When The Writing Life Turns Scary (Plus Some Fixes)
Vampires? Witches? Ghouls? Yes, they're Halloween scary (maybe), but they've got nothing on our spookiest writer moments.
Here are the three aspects of the writing life that can send us screeching and cowering under our bed covers. I'm also including some suggested fixes.
1. Eeeek! The Blank Screen, aka, Writers Block
You wake up with this idea that's so clever that you skip breakfast and grab a quick coffee on your way to your writing desk. Then you type furiously while visions of that Pulitzer dance in your head. You stop. You re-read. You want to puke.
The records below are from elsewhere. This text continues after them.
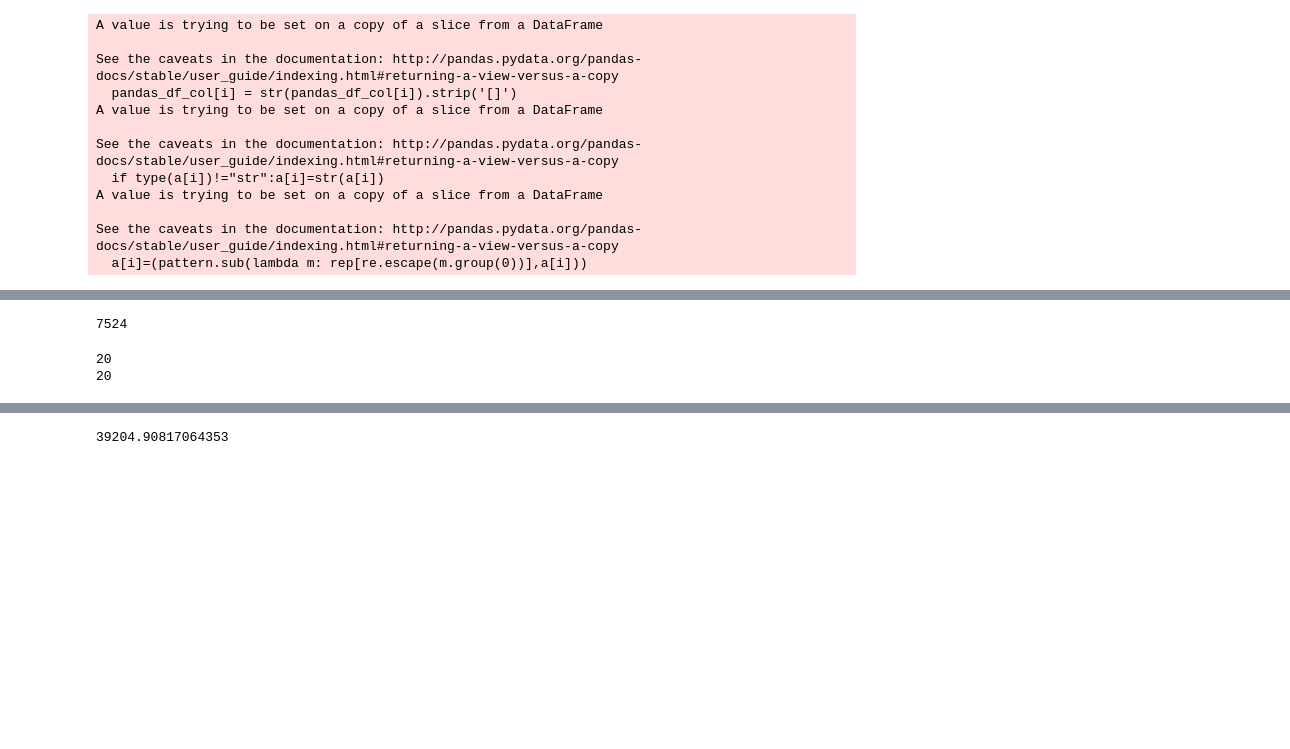
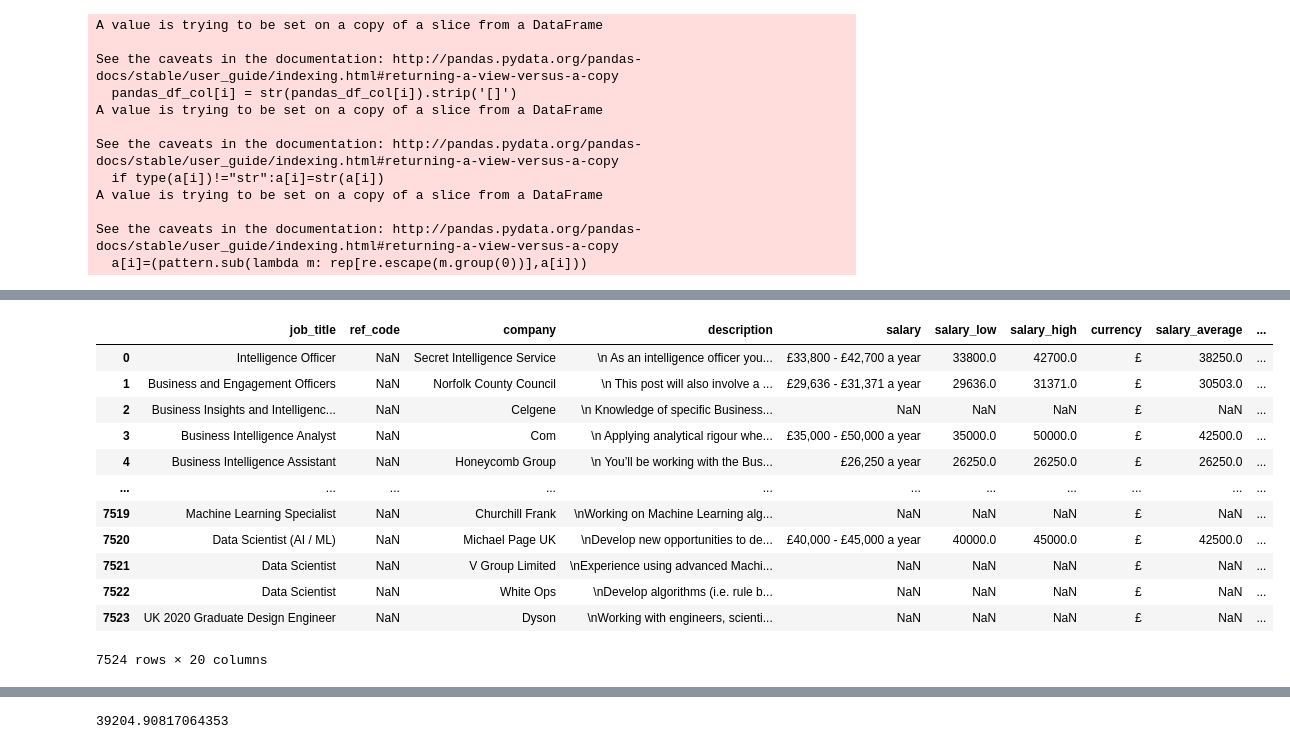
Before and after one commit to jamobe/DataScienceJobs, a Jupyter notebook: Cleaning/cleaning_indeed_uk.ipynb, the cells around one changed output, grey strips where cells are left out. Cells and saved outputs as stored; diff of their text form; code cells hidden in the pictures; blank space fills up the shorter version.

```diff
--- a/Cleaning/cleaning_indeed_uk.ipynb
+++ b/Cleaning/cleaning_indeed_uk.ipynb
@@ -166,5 +141 @@ ads.loc[ads['Region']=='0.0','Region'] = np.nan
-# %%
-ads.shape[0]
-# %% [output]
-7524
 # %%
@@ -172,9 +144,3 @@ for x in range(ads.shape[0]):
     for y in range(ads.shape[1]):
         if ads.iloc[x,y] =='None' or ads.iloc[x,y] =='Nothing_found':
             ads.iloc[x,y] = np.nan
-# %%
-print(x)
-print(y)
-# %% [output]
-20
-20
@@ -180,0 +156,16 @@ print(y)
+# %%
+data_to_database
+# %% [output]
+|  | job_title | ref_code | company | description | salary | salary_low | salary_high | currency | salary_average | ... |
+| 0 | Intelligence Officer | NaN | Secret Intelligence Service | \n As an intelligence officer you... | £33,800 - £42,700 a year | 33800.0 | 42700.0 | £ | 38250.0 | ... |
+| 1 | Business and Engagement Officers | NaN | Norfolk County Council | \n This post will also involve a ... | £29,636 - £31,371 a year | 29636.0 | 31371.0 | £ | 30503.0 | ... |
+| 2 | Business Insights and Intelligenc... | NaN | Celgene | \n Knowledge of specific Business... | NaN | NaN | NaN | £ | NaN | ... |
+| 3 | Business Intelligence Analyst | NaN | Com | \n Applying analytical rigour whe... | £35,000 - £50,000 a year | 35000.0 | 50000.0 | £ | 42500.0 | ... |
+| 4 | Business Intelligence Assistant | NaN | Honeycomb Group | \n You’ll be working with the Bus... | £26,250 a year | 26250.0 | 26250.0 | £ | 26250.0 | ... |
+| ... | ... | ... | ... | ... | ... | ... | ... | ... | ... | ... |
+| 7519 | Machine Learning Specialist | NaN | Churchill Frank | \nWorking on Machine Learning alg... | NaN | NaN | NaN | £ | NaN | ... |
+| 7520 | Data Scientist (AI / ML) | NaN | Michael Page UK | \nDevelop new opportunities to de... | £40,000 - £45,000 a year | 40000.0 | 45000.0 | £ | 42500.0 | ... |
+| 7521 | Data Scientist | NaN | V Group Limited | \nExperience using advanced Machi... | NaN | NaN | NaN | £ | NaN | ... |
+| 7522 | Data Scientist | NaN | White Ops | \nDevelop algorithms (i.e. rule b... | NaN | NaN | NaN | £ | NaN | ... |
+| 7523 | UK 2020 Graduate Design Engineer | NaN | Dyson | \nWorking with engineers, scienti... | NaN | NaN | NaN | £ | NaN | ... |
+7524 rows × 20 columns
```
Also changed, not shown: parts of 25 cells of this notebook, 6 other files.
You delete it all and now you're plain stumped for what--if anything--to write.
Or you’re under a big, hairy deadline, but then, 12 hours before submission time, your brain circuits all fizzle and blow. Now you can't speak, let alone write. Oh. Hell.
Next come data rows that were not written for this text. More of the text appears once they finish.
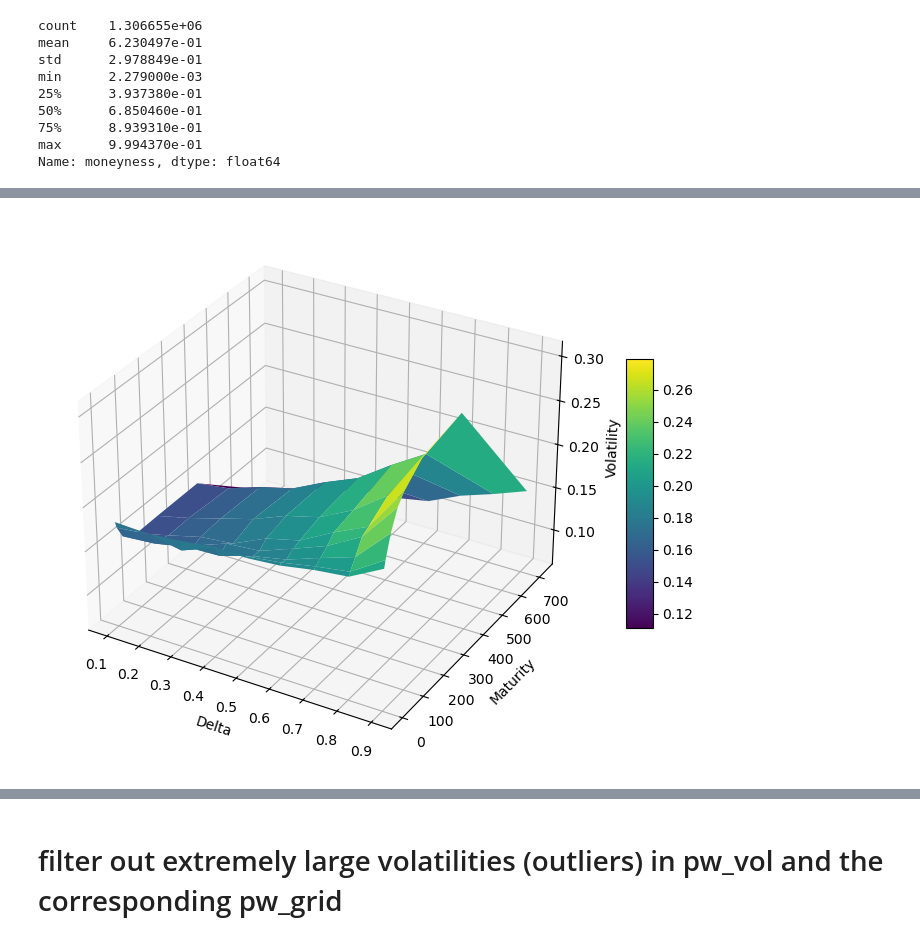
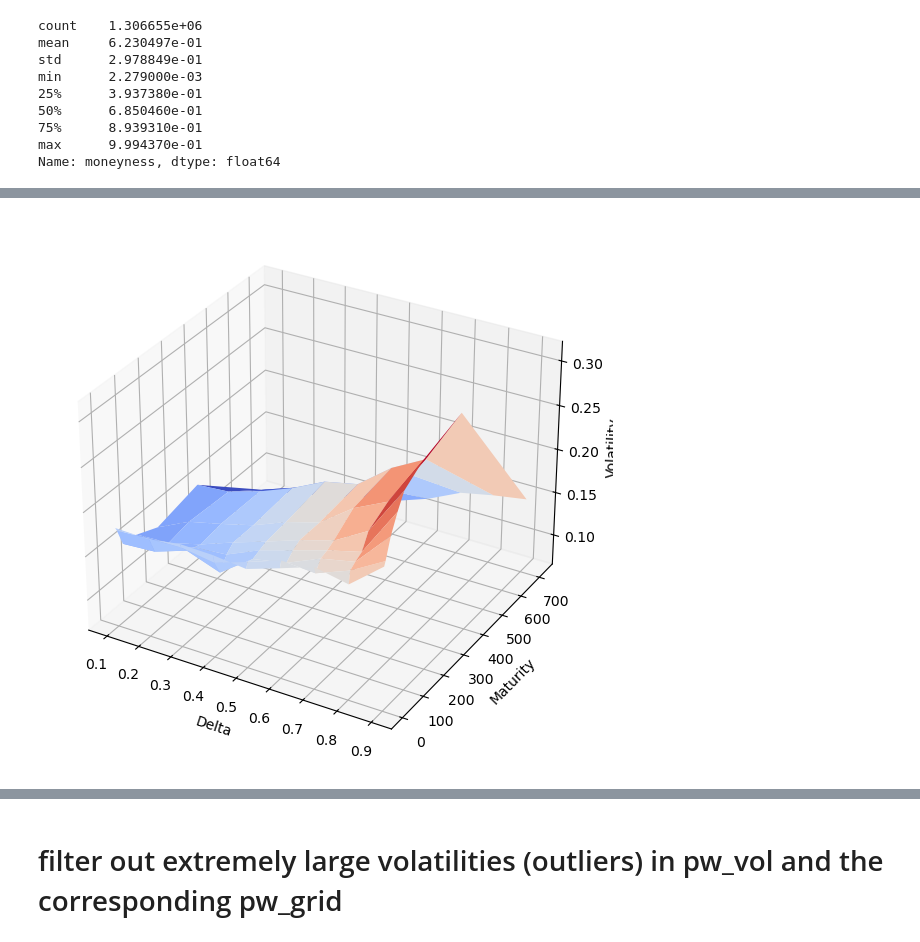
Before and after one commit to zhanghq-chn/VAE-VolSurface, a Jupyter notebook: examples/volsurface_tune_short_grid.ipynb, the cells around one changed output, grey strips where cells are left out. Saved outputs shown, nothing was run; the diff lists cells and outputs as text; code cells hidden in the pictures.

```diff
--- a/examples/volsurface_tune_short_grid.ipynb
+++ b/examples/volsurface_tune_short_grid.ipynb
@@ -433,21 +441,22 @@ array([[0.17921028, 0.17167488, 0.1568726 , 0.1511565 , 0.1475222 ,
 # %%
 from mpl_toolkits.mplot3d import Axes3D
 
 import matplotlib.pyplot as plt
+vae_gen.refresh()
 vol_to_plot = vae_gen.predict_grid(delta=delta_grid, maturity=maturity_grid)
 maturity, delta = np.meshgrid(maturity_grid, delta_grid)
 
 # Plot the surface
 fig = plt.figure(figsize=(10, 7))
 ax = fig.add_subplot(111, projection='3d')
-surf = ax.plot_surface(delta, maturity, vol_to_plot, cmap='viridis')  # Swap maturity and delta
+surf = ax.plot_surface(delta, maturity, vol_to_plot, cmap='coolwarm')  # Swap maturity and delta
 
 # Add labels and color bar
 ax.set_xlabel('Delta')  # Update label
 ax.set_ylabel('Maturity')  # Update label
 ax.set_zlabel('Volatility')
-fig.colorbar(surf, ax=ax, shrink=0.5, aspect=10)
+# fig.colorbar(surf, ax=ax, shrink=0.5, aspect=10)
 
 plt.show()
 # %% [output]
-[figure, old version]
+[figure, new version]
```
Also changed, not shown: parts of 15 cells of this notebook, 8 other files.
Fixes: Get outside and take a walk or a run. Don't worry. The writer's pity party will still be in full swing when you return. When you get back, pick up your hand-writing journal to tease out what’s stalling you in this project. Or, if you’re not under deadline, take a break from this freakish project to work on a different one—preferably in a different genre.
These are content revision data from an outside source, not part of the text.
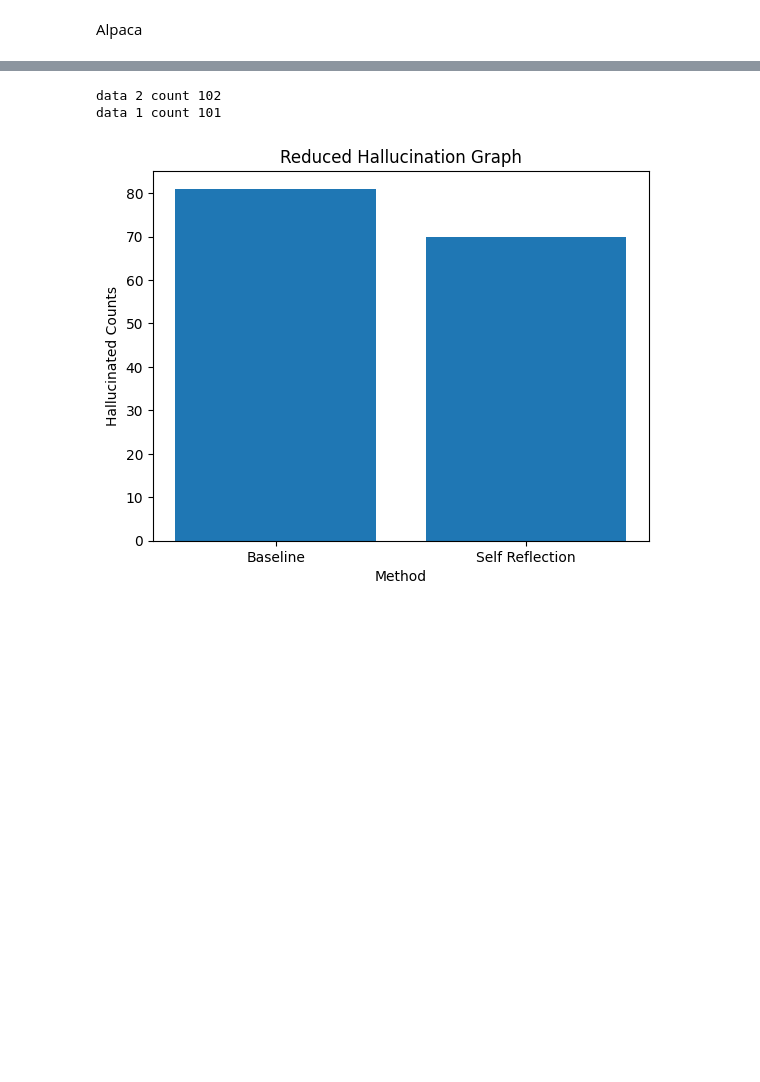
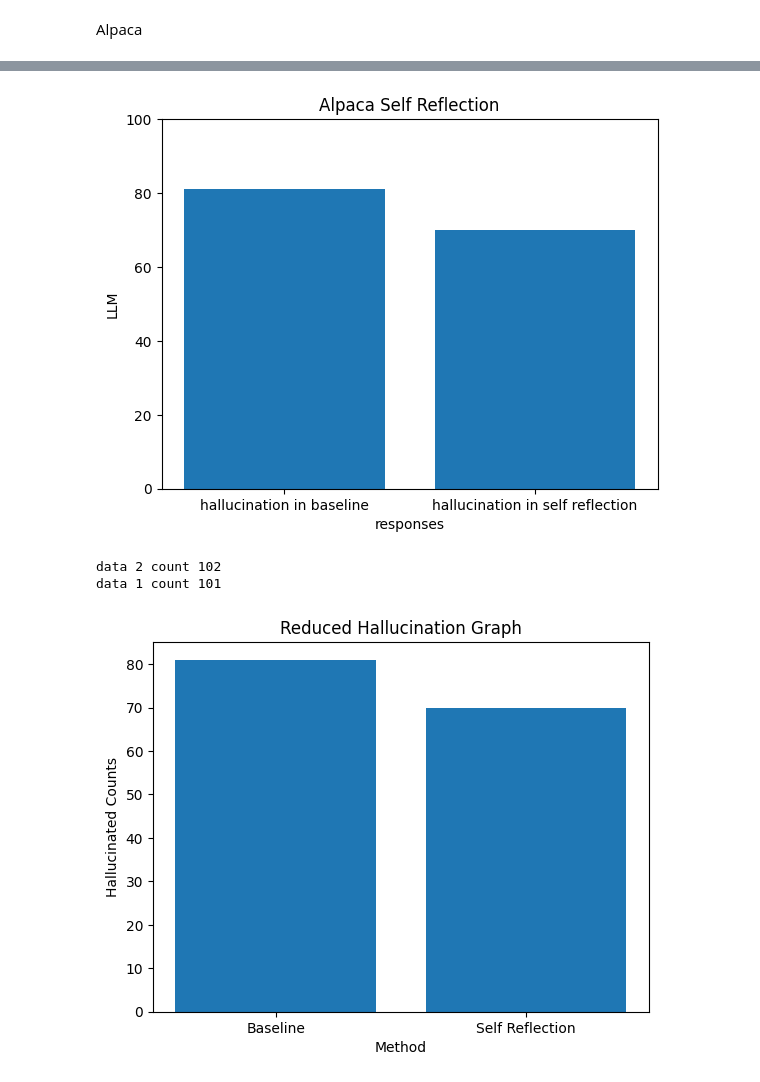
Before and after one commit to gaurikasar/Mitigating-hallucinations-in-LLMs, a Jupyter notebook: hallucinations.ipynb, the cells around one changed output, grey strips where cells are left out. Saved outputs shown, nothing was run; the diff lists cells and outputs as text; code cells hidden in the pictures; blank space fills up the shorter version.

```diff
--- a/hallucinations.ipynb
+++ b/hallucinations.ipynb
@@ -589,3 +643,21 @@ Alpaca
+# %%
+def plot_graph():
+
+    hallucinated_counts={'hallucination in baseline':81, 'hallucination in self reflection':70}
+    total_count = sum(hallucinated_counts.values())
+    methods = list(hallucinated_counts.keys())
+    counts = list(hallucinated_counts.values())
+    plt.bar(methods, counts)
+    plt.xlabel('responses')
+    plt.ylabel('LLM')
+    plt.title(f'Total: {total_count}, Correct: {counts[0]}, Hallucinated: {counts[1]}')
+    plt.ylim(0, 100)
+    plt.title('Alpaca Self Reflection')
+    plt.show()
+
+plot_graph()
+# %% [output]
+[figure, added]
 # %%
 import json
 import matplotlib.pyplot as plt
```
Also changed, not shown: parts of 28 cells of this notebook.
2. Bwaaa! Haa! Haaa! The Rejection Letter
You drafted, re-drafted, edited, polished (and polished). Then, you submitted that short story or essay to that well researched and apparently perfect market. You followed their submission guidelines. Your piece is within the required word count. And now, here in your email in-box is one of those, “This-didn’t-work-for-us” notes. Or worse, there's a confusing or snarky missive that reveals that your work never got read in the first place.
Fixes: First, exorcise (as in, “cast out thy demons”) all self-blame or -flagellation. If you truly worked hard on your submitted piece, then remember that all writing and reading is subjective. I mean, how many New York Times bestsellers have you read that you honestly, truly loved (in my case, not many)? This rejection may have little or nothing to do with the quality of this piece. It certainly is not an indictment of you as a writer. If the editor was kind enough to offer suggestions, use them. The best cure for writer’s rejection? Review your piece, fix any boo-boos and, within 24 hours, submit it to a new market.
3. Help! "I’m About To Turn (insert milestone birthday), And Now It's Too Late!" Today’s workplaces demand more and more of us, and our 24/7, hyper-connected lifestyle doesn't help. In or beyond the workplace, it seems like there’s always someone who needs you. You’re facing down a milestone birthday and here's that inner voice telling you that life has whizzed by, and so has your dream of being a writer.
Fixes: Switch your own way of thinking. Taking time out to write does not mean that you are reneging on your work or family responsibilities. Writing means taking care of your own wellness to make you a better employee, a better parent, a better caregiver. Look at your entire week. Find some spots in there for quick, incidental writing opportunities. Insert those days and times into your appointment calendar. Early mornings? Lunch hours? Café on the way home from work? Turn off the T.V. at night. If it really matters to you, make a plan and start tomorrow.
What are the scariest parts of writing for you? Write them in the comments below.